Last month, the National Labor Relations Board (NLRB) issued a new standard which gives employers more flexibility to discipline – and terminate – employees for abusive language used while otherwise engaging in protected concerted activity under the National Labor Relations Act (NLRA).
Prior to the new standard announced in In re: General Motors, LLC and Charles Robinson, 14-CA-197985 and 14-CA-208242, the NLRB permitted employees to engage in obscene, racist and sexually harassing speech, if such speech was made while engaged in protected concerted activity. As a result, employers were forced to keep employees on staff even though their behavior may have run afoul of antidiscrimination laws and acceptable workplace conduct standards.

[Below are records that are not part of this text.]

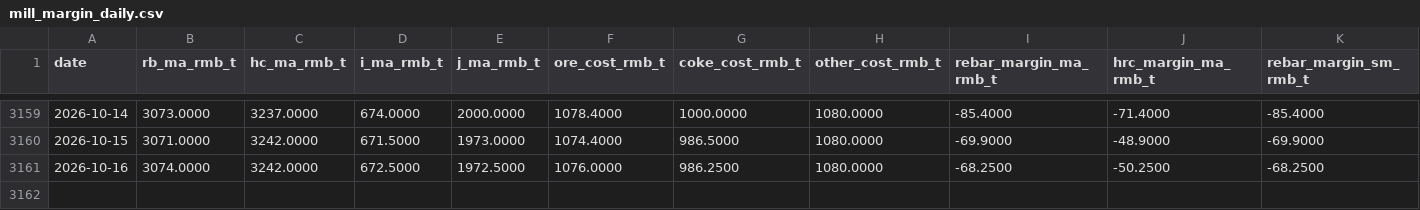
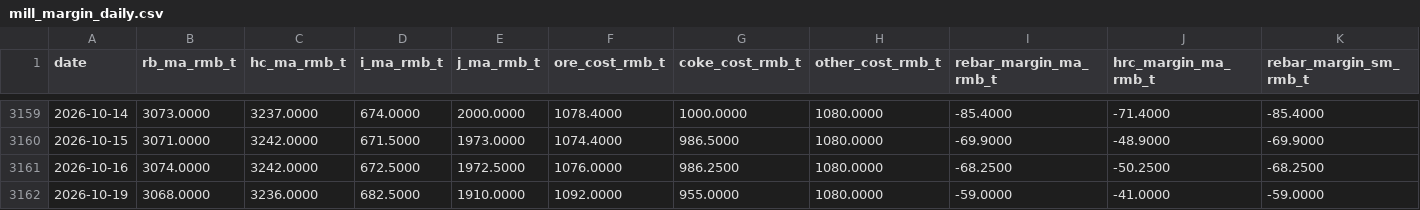
Before and after one commit to nathancouturier/iron-ore-china-arbitrage, a CSV file: data/derived/mill_margin_daily.csv, drawn as a sheet; only a part is shown, gaps mark what is left out; rows hold the shown columns only; the diff names each change by its address in the sheet, - before the commit and + after, or states it on an @@ line.

```diff
--- a/data/derived/mill_margin_daily.csv
+++ b/data/derived/mill_margin_daily.csv
+row 3162: 2026-10-19 | 3068.0000 | 3236.0000 | 682.5000 | 1910.0000 | 1092.0000 | 955.0000 | 1080.0000 | -59.0000 | -41.0000 | -59.0000
```
Also changed, not shown: data/derived/dce_iron_ore_curve_daily.csv, data/derived/freight_modeled_daily.csv, 23 other files.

Under the new standard, if the NLRB is able to prove that the motivating factor for the disciplinary action at issue was the employee’s protected concerted activity, the employer can avoid liability if it can prove that it would have taken the same action if the employee was not engaged in the protected concerted activity. An employer can prove this by showing, for instance, prior consistent discipline for the same kind of obscene, racist or sexually harassing speech.
For legal guidance on avoiding liability under the NLRA or discrimination laws when disciplining an employee, contact your employment law attorneys at Shulman Rogers.
The contents of this Alert are for informational purposes only and do not constitute legal advice. If you have any questions about this Alert, please contact the Shulman Rogers attorney with whom you regularly work or a member of the Shulman Rogers Employment and Labor Law Group.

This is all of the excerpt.